- Extracted records
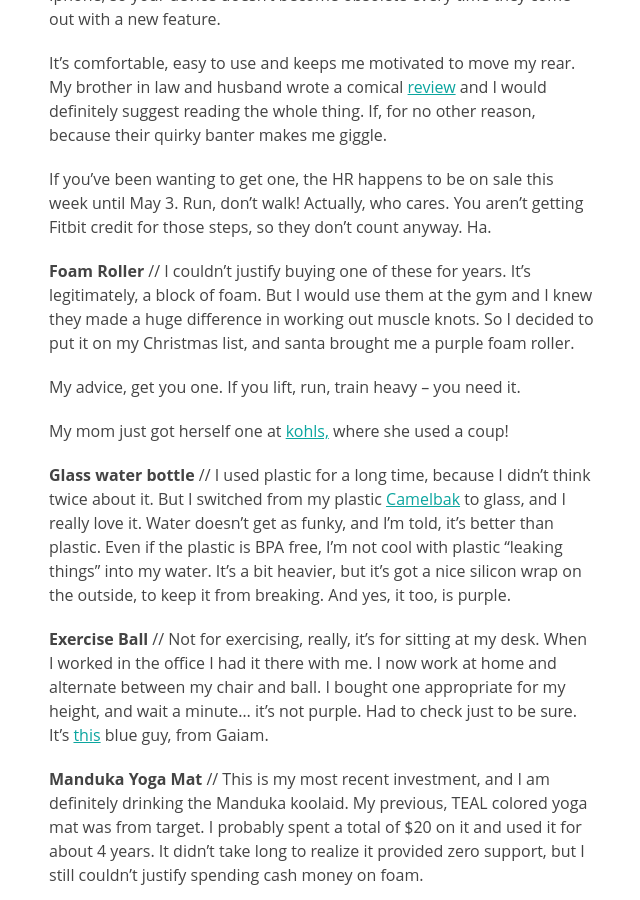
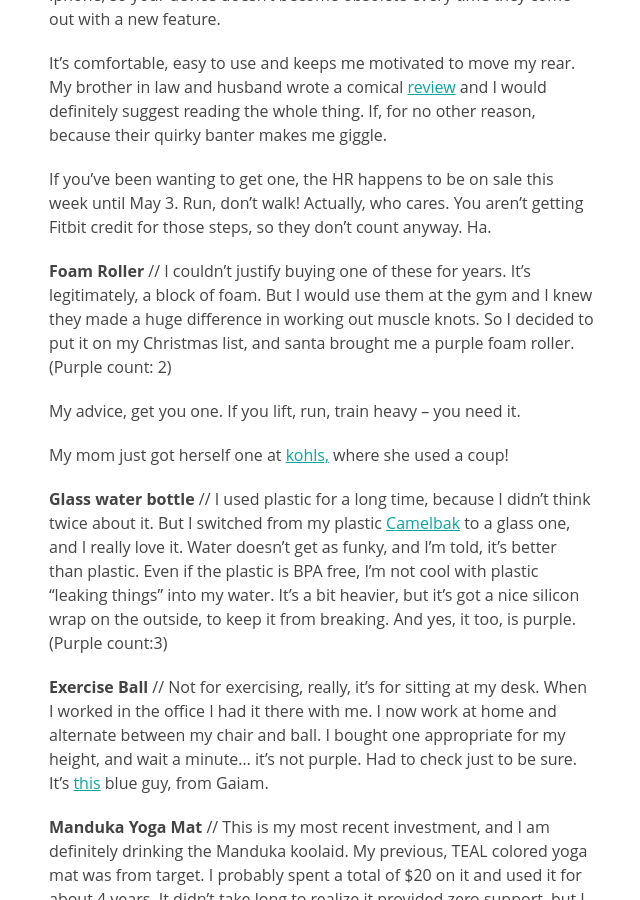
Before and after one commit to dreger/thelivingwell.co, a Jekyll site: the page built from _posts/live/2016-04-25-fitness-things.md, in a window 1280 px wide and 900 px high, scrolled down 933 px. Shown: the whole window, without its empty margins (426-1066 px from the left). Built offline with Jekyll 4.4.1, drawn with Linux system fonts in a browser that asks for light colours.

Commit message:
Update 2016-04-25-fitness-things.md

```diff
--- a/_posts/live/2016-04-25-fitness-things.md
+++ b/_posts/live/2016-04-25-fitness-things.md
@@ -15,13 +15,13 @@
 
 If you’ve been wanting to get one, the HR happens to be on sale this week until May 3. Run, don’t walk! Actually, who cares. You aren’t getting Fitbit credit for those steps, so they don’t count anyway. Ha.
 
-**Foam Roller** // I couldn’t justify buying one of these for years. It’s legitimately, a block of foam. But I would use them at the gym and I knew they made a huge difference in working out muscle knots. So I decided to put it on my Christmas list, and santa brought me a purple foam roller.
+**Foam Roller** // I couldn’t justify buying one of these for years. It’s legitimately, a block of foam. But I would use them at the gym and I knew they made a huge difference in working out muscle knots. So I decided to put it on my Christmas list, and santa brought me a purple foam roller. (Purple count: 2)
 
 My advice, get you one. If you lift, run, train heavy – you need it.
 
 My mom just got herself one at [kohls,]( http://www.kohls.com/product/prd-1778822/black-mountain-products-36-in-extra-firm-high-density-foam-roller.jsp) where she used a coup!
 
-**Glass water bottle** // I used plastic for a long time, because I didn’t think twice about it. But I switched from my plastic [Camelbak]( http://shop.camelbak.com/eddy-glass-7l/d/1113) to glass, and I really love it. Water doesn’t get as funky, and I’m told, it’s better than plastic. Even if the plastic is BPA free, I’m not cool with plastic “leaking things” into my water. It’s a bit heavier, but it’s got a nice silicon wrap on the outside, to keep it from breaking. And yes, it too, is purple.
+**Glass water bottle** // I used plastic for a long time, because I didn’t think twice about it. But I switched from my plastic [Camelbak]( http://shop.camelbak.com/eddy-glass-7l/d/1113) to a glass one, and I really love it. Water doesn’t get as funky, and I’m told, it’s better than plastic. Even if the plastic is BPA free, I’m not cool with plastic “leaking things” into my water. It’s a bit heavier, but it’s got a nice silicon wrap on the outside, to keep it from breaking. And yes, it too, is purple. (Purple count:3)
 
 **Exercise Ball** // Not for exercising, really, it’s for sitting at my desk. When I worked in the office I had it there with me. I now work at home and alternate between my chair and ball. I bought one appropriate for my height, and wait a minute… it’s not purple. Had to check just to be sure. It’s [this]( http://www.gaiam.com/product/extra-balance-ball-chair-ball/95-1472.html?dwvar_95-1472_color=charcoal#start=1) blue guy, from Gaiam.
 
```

- What this task involves
For each line of the listing that holds the word "fitness", show that line.

- Task result
Before and after one commit to dreger/thelivingwell.co, a Jekyll site: the page built from _posts/live/2016-04-25-fitness-things.md, in a window 1280 px wide and 900 px high, scrolled down 933 px. Shown: the whole window, without its empty margins (426-1066 px from the left). Built offline with Jekyll 4.4.1, drawn with Linux system fonts in a browser that asks for light colours.
Update 2016-04-25-fitness-things.md
--- a/_posts/live/2016-04-25-fitness-things.md
+++ b/_posts/live/2016-04-25-fitness-things.md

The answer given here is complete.